▸ Description of the task
Filter the listing below for "mmfm" and report every line that has it.

▸ Input data
*-*-*

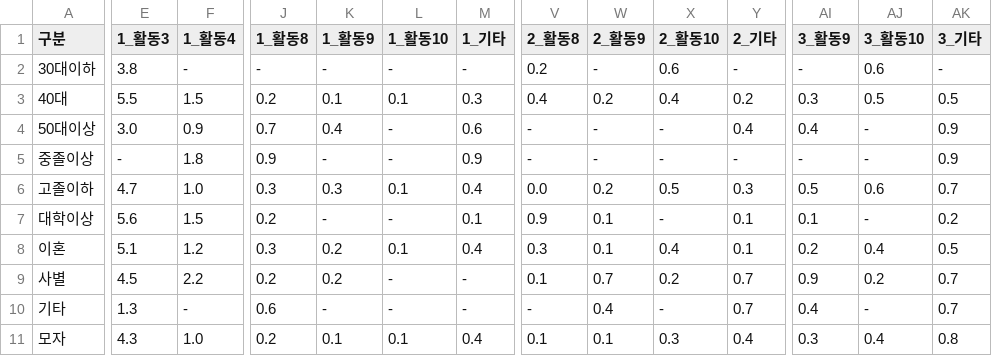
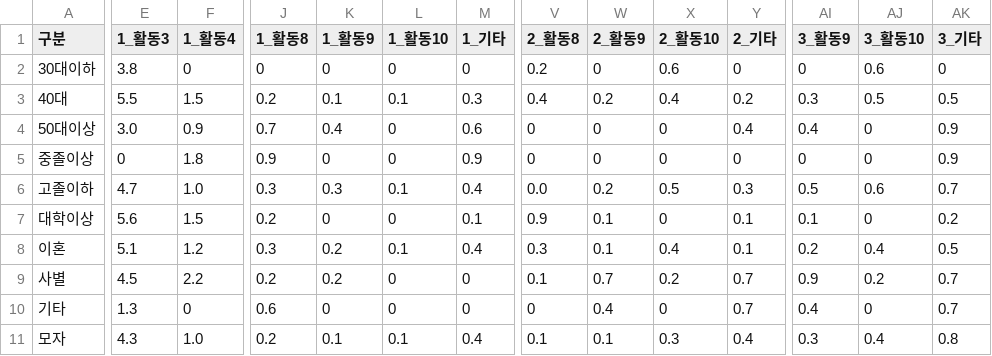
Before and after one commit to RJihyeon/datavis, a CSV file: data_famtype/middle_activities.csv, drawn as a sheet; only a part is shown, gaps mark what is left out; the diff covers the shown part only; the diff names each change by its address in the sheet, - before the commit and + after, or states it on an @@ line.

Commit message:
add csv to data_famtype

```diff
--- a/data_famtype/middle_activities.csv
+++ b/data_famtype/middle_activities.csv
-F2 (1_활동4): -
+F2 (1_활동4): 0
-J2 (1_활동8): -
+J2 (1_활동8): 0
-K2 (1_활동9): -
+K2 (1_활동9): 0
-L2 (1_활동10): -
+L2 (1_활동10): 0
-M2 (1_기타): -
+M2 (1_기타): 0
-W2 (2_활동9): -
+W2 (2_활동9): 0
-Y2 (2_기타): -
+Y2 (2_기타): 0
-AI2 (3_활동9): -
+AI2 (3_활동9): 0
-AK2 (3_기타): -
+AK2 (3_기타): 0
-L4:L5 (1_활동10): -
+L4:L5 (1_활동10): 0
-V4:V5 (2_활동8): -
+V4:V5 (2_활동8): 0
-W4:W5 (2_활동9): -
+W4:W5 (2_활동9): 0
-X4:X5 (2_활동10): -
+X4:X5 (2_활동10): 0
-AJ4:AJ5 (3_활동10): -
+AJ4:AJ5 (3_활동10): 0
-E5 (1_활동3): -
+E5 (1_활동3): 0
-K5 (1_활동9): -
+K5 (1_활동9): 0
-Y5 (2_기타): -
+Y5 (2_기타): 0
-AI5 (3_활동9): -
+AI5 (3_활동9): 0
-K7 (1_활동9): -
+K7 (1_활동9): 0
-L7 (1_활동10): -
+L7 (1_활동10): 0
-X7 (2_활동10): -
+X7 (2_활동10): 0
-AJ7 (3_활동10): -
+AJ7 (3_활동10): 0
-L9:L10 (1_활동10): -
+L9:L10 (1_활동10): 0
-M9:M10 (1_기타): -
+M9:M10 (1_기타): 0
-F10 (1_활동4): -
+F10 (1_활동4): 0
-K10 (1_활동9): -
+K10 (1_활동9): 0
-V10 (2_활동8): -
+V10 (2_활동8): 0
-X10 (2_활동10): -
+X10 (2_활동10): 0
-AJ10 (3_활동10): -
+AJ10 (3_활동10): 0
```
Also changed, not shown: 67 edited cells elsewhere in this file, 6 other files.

*-*-*

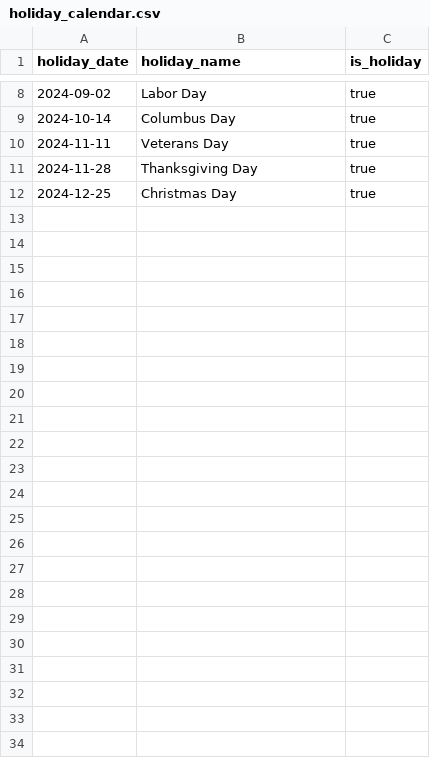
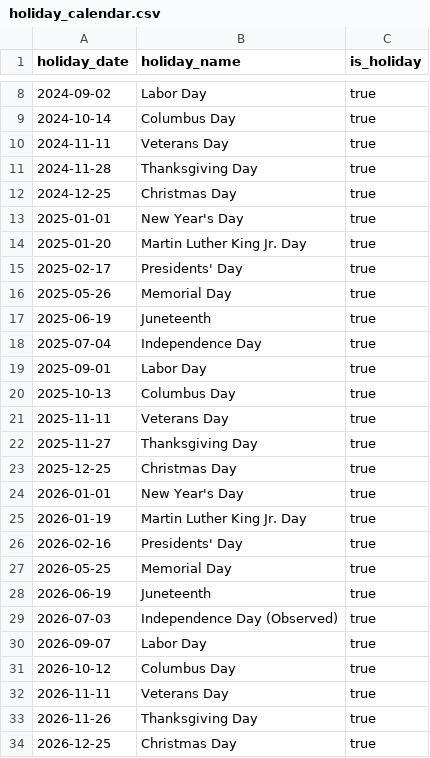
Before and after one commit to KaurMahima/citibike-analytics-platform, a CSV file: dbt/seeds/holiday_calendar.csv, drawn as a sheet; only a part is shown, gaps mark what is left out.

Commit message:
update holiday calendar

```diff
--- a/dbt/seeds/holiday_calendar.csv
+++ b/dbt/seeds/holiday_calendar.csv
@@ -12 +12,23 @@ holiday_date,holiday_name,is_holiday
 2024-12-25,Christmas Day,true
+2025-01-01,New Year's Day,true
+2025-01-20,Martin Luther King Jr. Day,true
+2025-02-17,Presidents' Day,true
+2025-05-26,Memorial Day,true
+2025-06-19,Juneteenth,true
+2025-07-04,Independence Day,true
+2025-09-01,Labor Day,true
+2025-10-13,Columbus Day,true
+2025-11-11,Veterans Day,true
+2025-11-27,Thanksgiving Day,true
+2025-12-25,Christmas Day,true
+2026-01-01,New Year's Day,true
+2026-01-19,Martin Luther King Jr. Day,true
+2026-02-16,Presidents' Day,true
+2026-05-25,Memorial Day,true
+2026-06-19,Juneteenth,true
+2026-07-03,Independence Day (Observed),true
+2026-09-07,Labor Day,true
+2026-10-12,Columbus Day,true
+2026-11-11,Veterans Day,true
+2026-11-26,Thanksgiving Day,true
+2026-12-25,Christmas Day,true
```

*-*-*

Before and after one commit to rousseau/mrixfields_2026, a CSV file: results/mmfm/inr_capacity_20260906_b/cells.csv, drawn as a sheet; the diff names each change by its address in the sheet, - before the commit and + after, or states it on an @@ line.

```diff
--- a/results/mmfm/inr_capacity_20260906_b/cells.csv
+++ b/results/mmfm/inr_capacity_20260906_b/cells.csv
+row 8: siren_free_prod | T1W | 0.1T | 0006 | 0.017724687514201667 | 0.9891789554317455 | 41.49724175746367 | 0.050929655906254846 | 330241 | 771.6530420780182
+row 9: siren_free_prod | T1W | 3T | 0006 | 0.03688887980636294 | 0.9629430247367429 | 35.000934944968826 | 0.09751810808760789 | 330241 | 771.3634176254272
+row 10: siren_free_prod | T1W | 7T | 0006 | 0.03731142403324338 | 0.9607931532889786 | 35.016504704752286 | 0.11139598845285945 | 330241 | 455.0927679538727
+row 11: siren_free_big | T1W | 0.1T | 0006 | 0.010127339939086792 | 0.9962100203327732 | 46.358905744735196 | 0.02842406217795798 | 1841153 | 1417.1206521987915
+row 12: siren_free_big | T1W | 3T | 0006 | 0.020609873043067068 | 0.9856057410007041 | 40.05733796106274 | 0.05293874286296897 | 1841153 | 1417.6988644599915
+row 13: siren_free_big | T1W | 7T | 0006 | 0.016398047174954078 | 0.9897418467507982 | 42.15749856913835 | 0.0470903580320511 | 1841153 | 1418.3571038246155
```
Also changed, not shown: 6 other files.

*-*-*

▸ Exercise solution
Before and after one commit to rousseau/mrixfields_2026, a CSV file: results/mmfm/inr_capacity_20260906_b/cells.csv, drawn as a sheet; the diff names each change by its address in the sheet, - before the commit and + after, or states it on an @@ line.
--- a/results/mmfm/inr_capacity_20260906_b/cells.csv
+++ b/results/mmfm/inr_capacity_20260906_b/cells.csv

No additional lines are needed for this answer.